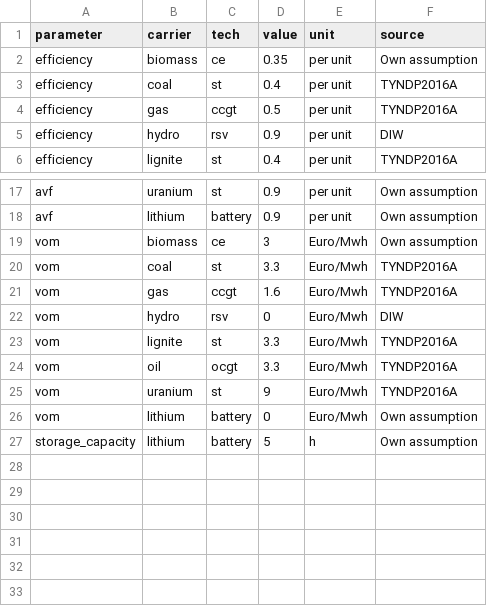
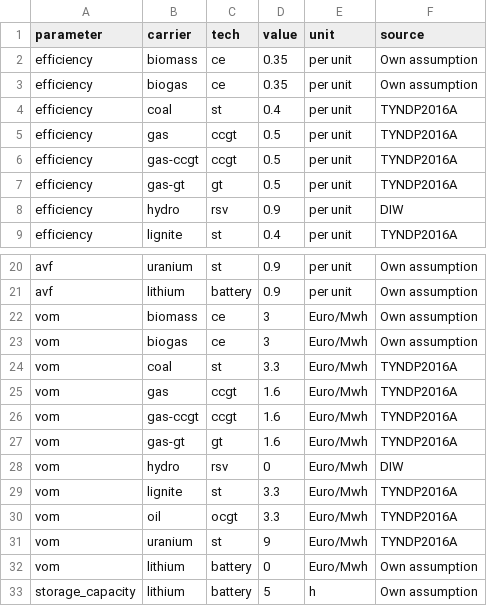
Before and after one commit to znes/JoPoWa-Vis, a CSV file: jopowa_vis/data/jordan-input-data/technology/technology.csv, drawn as a sheet; only a part is shown, gaps mark what is left out; the diff names each change by its address in the sheet, - before the commit and + after, or states it on an @@ line.

```diff
--- a/jopowa_vis/data/jordan-input-data/technology/technology.csv
+++ b/jopowa_vis/data/jordan-input-data/technology/technology.csv
+row 3: efficiency | biogas | ce | 0.35 | per unit | Own assumption
+row 6: efficiency | gas-ccgt | ccgt | 0.5 | per unit | TYNDP2016A
+row 7: efficiency | gas-gt | gt | 0.5 | per unit | TYNDP2016A
+row 23: vom | biogas | ce | 3 | Euro/Mwh | Own assumption
+row 26: vom | gas-ccgt | ccgt | 1.6 | Euro/Mwh | TYNDP2016A
+row 27: vom | gas-gt | gt | 1.6 | Euro/Mwh | TYNDP2016A
```
Also changed, not shown: jopowa_vis/data/jordan-input-data/carrier/carrier-cost.csv, jopowa_vis/data/jordan-input-data/carrier/emission-factor.csv, 6 other files.
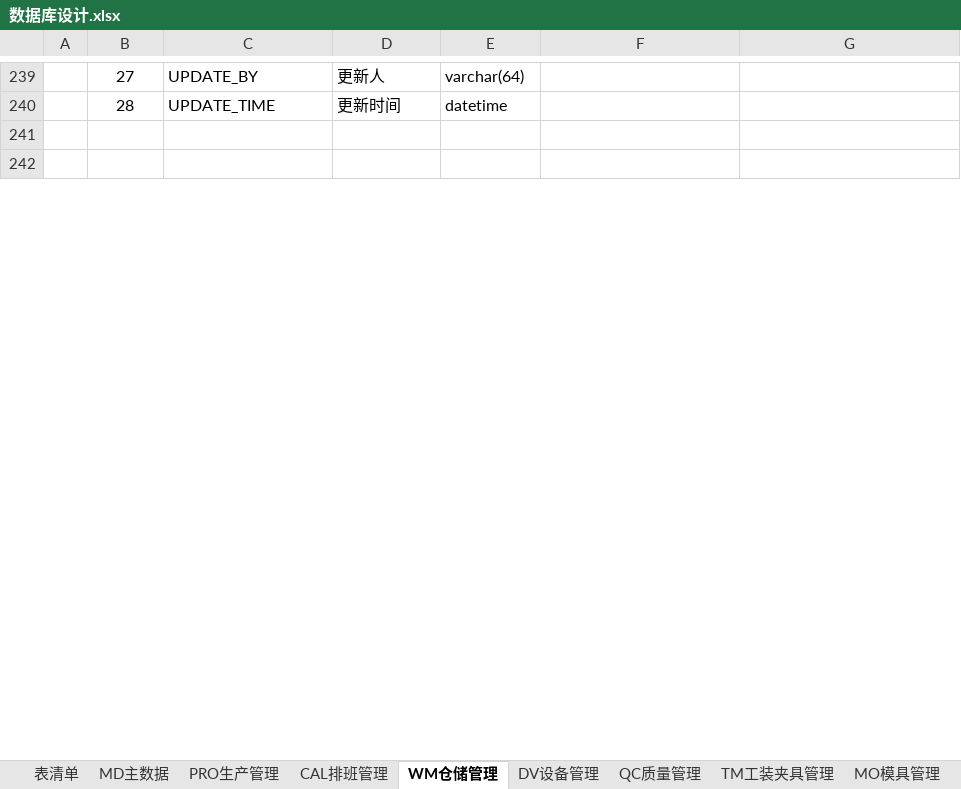
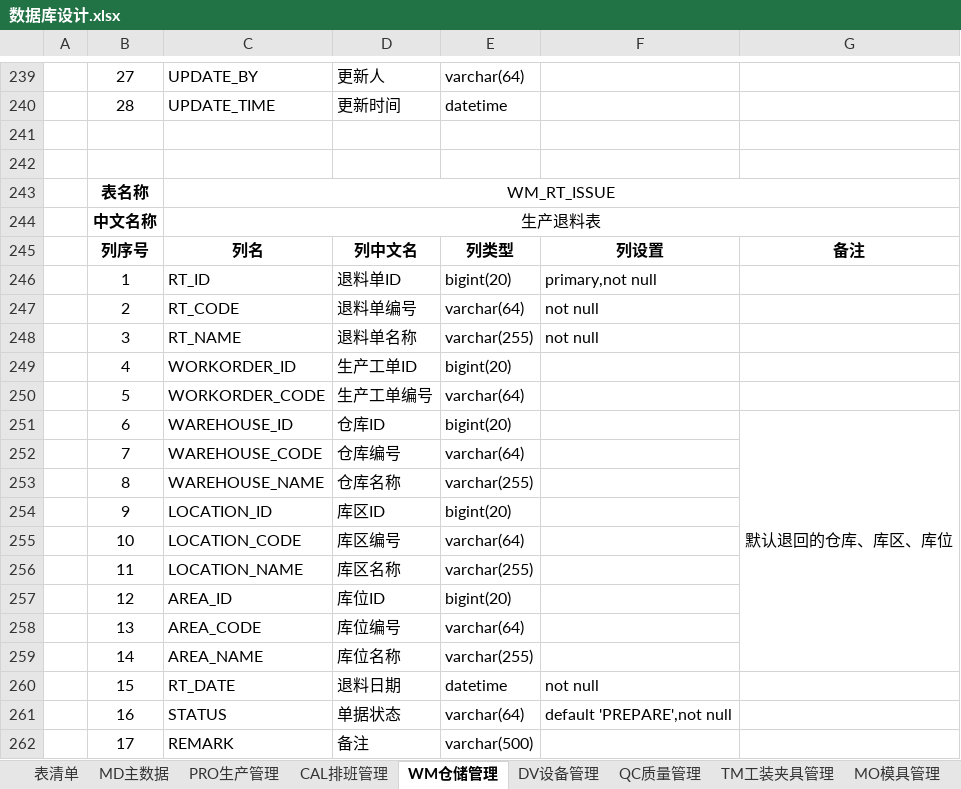
Before and after one commit to sparklefire/ktg-mes, an Excel workbook: doc/设计文档/数据库设计/数据库设计.xlsx, sheet WM仓储管理, drawn as a sheet; only a part is shown, gaps mark what is left out; values as stored, in another font and other column widths than the file's, no borders; the diff covers the shown part only; the diff names each change by its address in the sheet, - before the commit and + after, or states it on an @@ line.

```diff
--- a/doc/设计文档/数据库设计/数据库设计.xlsx (sheet WM仓储管理)
+++ b/doc/设计文档/数据库设计/数据库设计.xlsx (sheet WM仓储管理)
+row 243:  | 表名称 | WM_RT_ISSUE
+row 244:  | 中文名称 | 生产退料表
+row 245:  | 列序号 | 列名 | 列中文名 | 列类型 | 列设置 | 备注
+row 246:  | 1 | RT_ID | 退料单ID | bigint(20) | primary,not null
+row 247:  | 2 | RT_CODE | 退料单编号 | varchar(64) | not null
+row 248:  | 3 | RT_NAME | 退料单名称 | varchar(255) | not null
+row 249:  | 4 | WORKORDER_ID | 生产工单ID | bigint(20)
+row 250:  | 5 | WORKORDER_CODE | 生产工单编号 | varchar(64)
+row 251:  | 6 | WAREHOUSE_ID | 仓库ID | bigint(20) |  | 默认退回的仓库、库区、库位
+row 252:  | 7 | WAREHOUSE_CODE | 仓库编号 | varchar(64)
+row 253:  | 8 | WAREHOUSE_NAME | 仓库名称 | varchar(255)
+row 254:  | 9 | LOCATION_ID | 库区ID | bigint(20)
+row 255:  | 10 | LOCATION_CODE | 库区编号 | varchar(64)
+row 256:  | 11 | LOCATION_NAME | 库区名称 | varchar(255)
+row 257:  | 12 | AREA_ID | 库位ID | bigint(20)
+row 258:  | 13 | AREA_CODE | 库位编号 | varchar(64)
+row 259:  | 14 | AREA_NAME | 库位名称 | varchar(255)
+row 260:  | 15 | RT_DATE | 退料日期 | datetime | not null
+row 261:  | 16 | STATUS | 单据状态 | varchar(64) | default 'PREPARE',not null
+row 262:  | 17 | REMARK | 备注 | varchar(500)
```
Also changed, not shown: 46 added rows elsewhere in this sheet, sheet PRO生产管理, sheet 表清单, 1 other file.
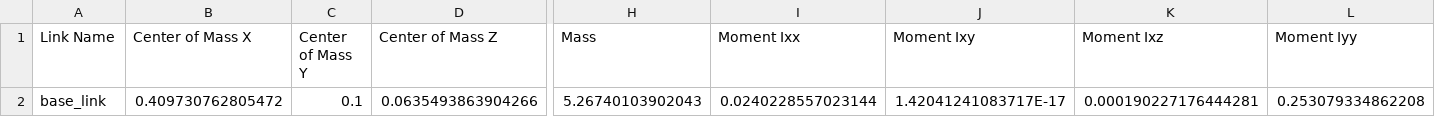
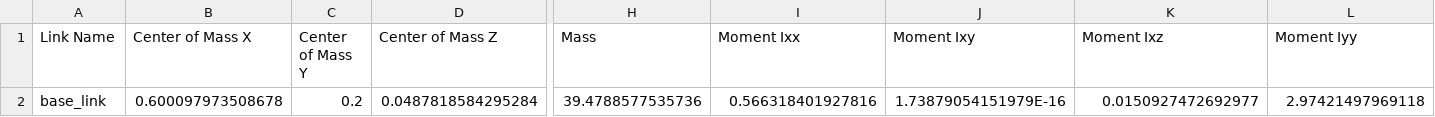
Before and after one commit to dannysuen1234/construction_ros_backup, a CSV file: construction_model/incline_plane/urdf/incline_plane.csv, drawn as a sheet; only a part is shown, gaps mark what is left out; the diff covers the shown part only; the diff names each change by its address in the sheet, - before the commit and + after, or states it on an @@ line.

```diff
--- a/construction_model/incline_plane/urdf/incline_plane.csv
+++ b/construction_model/incline_plane/urdf/incline_plane.csv
-B2 (Center of Mass X): 0.409730762805472
+B2 (Center of Mass X): 0.600097973508678
-C2 (Center of Mass Y): 0.1
+C2 (Center of Mass Y): 0.2
-D2 (Center of Mass Z): 0.0635493863904266
+D2 (Center of Mass Z): 0.0487818584295284
-H2 (Mass): 5.26740103902043
+H2 (Mass): 39.4788577535736
-I2 (Moment Ixx): 0.0240228557023144
+I2 (Moment Ixx): 0.566318401927816
-J2 (Moment Ixy): 1.42041241083717E-17
+J2 (Moment Ixy): 1.73879054151979E-16
-K2 (Moment Ixz): 0.000190227176444281
+K2 (Moment Ixz): 0.0150927472692977
-L2 (Moment Iyy): 0.253079334862208
+L2 (Moment Iyy): 2.97421497969118
```
Also changed, not shown: 2 edited cells elsewhere in this file, 33 other files.
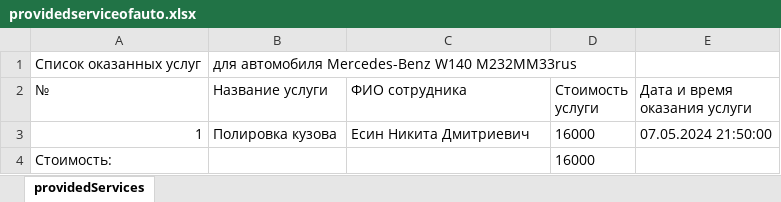
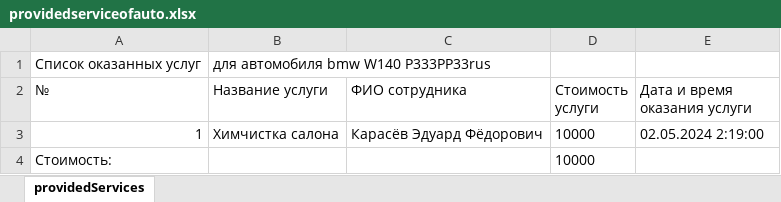
Before and after one commit to Mejioy/DetApp3, an Excel workbook: wwwroot/reports/providedservicesofauto/providedserviceofauto.xlsx, sheet providedServices, drawn as a sheet; values as stored, in another font and other column widths than the file's, no borders; the diff names each change by its address in the sheet, - before the commit and + after, or states it on an @@ line.

```diff
--- a/wwwroot/reports/providedservicesofauto/providedserviceofauto.xlsx (sheet providedServices)
+++ b/wwwroot/reports/providedservicesofauto/providedserviceofauto.xlsx (sheet providedServices)
-B1 (Название услуги): для автомобиля Mercedes-Benz W140 M232MM33rus
+B1 (Название услуги): для автомобиля bmw W140 P333PP33rus
-B3 (Название услуги): Полировка кузова
+B3 (Название услуги): Химчистка салона
-C3 (ФИО сотрудника): Есин Никита Дмитриевич
+C3 (ФИО сотрудника): Карасёв Эдуард Фёдорович
-D3:D4 (Стоимость услуги): 16000
+D3:D4 (Стоимость услуги): 10000
-E3 (Дата и время оказания услуги): 07.05.2024 21:50:00
+E3 (Дата и время оказания услуги): 02.05.2024 2:19:00
```
Also changed, not shown: wwwroot/reports/automobilesofclient/carlist.xlsx, 1 other file.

= = = = =

-- PROBLEM DETAILS --
Leave out the pictures and give the rest of the material again, unaltered.

-- SOLUTION FOR THIS PROBLEM --
Before and after one commit to znes/JoPoWa-Vis, a CSV file: jopowa_vis/data/jordan-input-data/technology/technology.csv, drawn as a sheet; only a part is shown, gaps mark what is left out; the diff names each change by its address in the sheet, - before the commit and + after, or states it on an @@ line.

```diff
--- a/jopowa_vis/data/jordan-input-data/technology/technology.csv
+++ b/jopowa_vis/data/jordan-input-data/technology/technology.csv
+row 3: efficiency | biogas | ce | 0.35 | per unit | Own assumption
+row 6: efficiency | gas-ccgt | ccgt | 0.5 | per unit | TYNDP2016A
+row 7: efficiency | gas-gt | gt | 0.5 | per unit | TYNDP2016A
+row 23: vom | biogas | ce | 3 | Euro/Mwh | Own assumption
+row 26: vom | gas-ccgt | ccgt | 1.6 | Euro/Mwh | TYNDP2016A
+row 27: vom | gas-gt | gt | 1.6 | Euro/Mwh | TYNDP2016A
```
Also changed, not shown: jopowa_vis/data/jordan-input-data/carrier/carrier-cost.csv, jopowa_vis/data/jordan-input-data/carrier/emission-factor.csv, 6 other files.
Before and after one commit to sparklefire/ktg-mes, an Excel workbook: doc/设计文档/数据库设计/数据库设计.xlsx, sheet WM仓储管理, drawn as a sheet; only a part is shown, gaps mark what is left out; values as stored, in another font and other column widths than the file's, no borders; the diff covers the shown part only; the diff names each change by its address in the sheet, - before the commit and + after, or states it on an @@ line.

```diff
--- a/doc/设计文档/数据库设计/数据库设计.xlsx (sheet WM仓储管理)
+++ b/doc/设计文档/数据库设计/数据库设计.xlsx (sheet WM仓储管理)
+row 243:  | 表名称 | WM_RT_ISSUE
+row 244:  | 中文名称 | 生产退料表
+row 245:  | 列序号 | 列名 | 列中文名 | 列类型 | 列设置 | 备注
+row 246:  | 1 | RT_ID | 退料单ID | bigint(20) | primary,not null
+row 247:  | 2 | RT_CODE | 退料单编号 | varchar(64) | not null
+row 248:  | 3 | RT_NAME | 退料单名称 | varchar(255) | not null
+row 249:  | 4 | WORKORDER_ID | 生产工单ID | bigint(20)
+row 250:  | 5 | WORKORDER_CODE | 生产工单编号 | varchar(64)
+row 251:  | 6 | WAREHOUSE_ID | 仓库ID | bigint(20) |  | 默认退回的仓库、库区、库位
+row 252:  | 7 | WAREHOUSE_CODE | 仓库编号 | varchar(64)
+row 253:  | 8 | WAREHOUSE_NAME | 仓库名称 | varchar(255)
+row 254:  | 9 | LOCATION_ID | 库区ID | bigint(20)
+row 255:  | 10 | LOCATION_CODE | 库区编号 | varchar(64)
+row 256:  | 11 | LOCATION_NAME | 库区名称 | varchar(255)
+row 257:  | 12 | AREA_ID | 库位ID | bigint(20)
+row 258:  | 13 | AREA_CODE | 库位编号 | varchar(64)
+row 259:  | 14 | AREA_NAME | 库位名称 | varchar(255)
+row 260:  | 15 | RT_DATE | 退料日期 | datetime | not null
+row 261:  | 16 | STATUS | 单据状态 | varchar(64) | default 'PREPARE',not null
+row 262:  | 17 | REMARK | 备注 | varchar(500)
```
Also changed, not shown: 46 added rows elsewhere in this sheet, sheet PRO生产管理, sheet 表清单, 1 other file.
Before and after one commit to dannysuen1234/construction_ros_backup, a CSV file: construction_model/incline_plane/urdf/incline_plane.csv, drawn as a sheet; only a part is shown, gaps mark what is left out; the diff covers the shown part only; the diff names each change by its address in the sheet, - before the commit and + after, or states it on an @@ line.

```diff
--- a/construction_model/incline_plane/urdf/incline_plane.csv
+++ b/construction_model/incline_plane/urdf/incline_plane.csv
-B2 (Center of Mass X): 0.409730762805472
+B2 (Center of Mass X): 0.600097973508678
-C2 (Center of Mass Y): 0.1
+C2 (Center of Mass Y): 0.2
-D2 (Center of Mass Z): 0.0635493863904266
+D2 (Center of Mass Z): 0.0487818584295284
-H2 (Mass): 5.26740103902043
+H2 (Mass): 39.4788577535736
-I2 (Moment Ixx): 0.0240228557023144
+I2 (Moment Ixx): 0.566318401927816
-J2 (Moment Ixy): 1.42041241083717E-17
+J2 (Moment Ixy): 1.73879054151979E-16
-K2 (Moment Ixz): 0.000190227176444281
+K2 (Moment Ixz): 0.0150927472692977
-L2 (Moment Iyy): 0.253079334862208
+L2 (Moment Iyy): 2.97421497969118
```
Also changed, not shown: 2 edited cells elsewhere in this file, 33 other files.
Before and after one commit to Mejioy/DetApp3, an Excel workbook: wwwroot/reports/providedservicesofauto/providedserviceofauto.xlsx, sheet providedServices, drawn as a sheet; values as stored, in another font and other column widths than the file's, no borders; the diff names each change by its address in the sheet, - before the commit and + after, or states it on an @@ line.

```diff
--- a/wwwroot/reports/providedservicesofauto/providedserviceofauto.xlsx (sheet providedServices)
+++ b/wwwroot/reports/providedservicesofauto/providedserviceofauto.xlsx (sheet providedServices)
-B1 (Название услуги): для автомобиля Mercedes-Benz W140 M232MM33rus
+B1 (Название услуги): для автомобиля bmw W140 P333PP33rus
-B3 (Название услуги): Полировка кузова
+B3 (Название услуги): Химчистка салона
-C3 (ФИО сотрудника): Есин Никита Дмитриевич
+C3 (ФИО сотрудника): Карасёв Эдуард Фёдорович
-D3:D4 (Стоимость услуги): 16000
+D3:D4 (Стоимость услуги): 10000
-E3 (Дата и время оказания услуги): 07.05.2024 21:50:00
+E3 (Дата и время оказания услуги): 02.05.2024 2:19:00
```
Also changed, not shown: wwwroot/reports/automobilesofclient/carlist.xlsx, 1 other file.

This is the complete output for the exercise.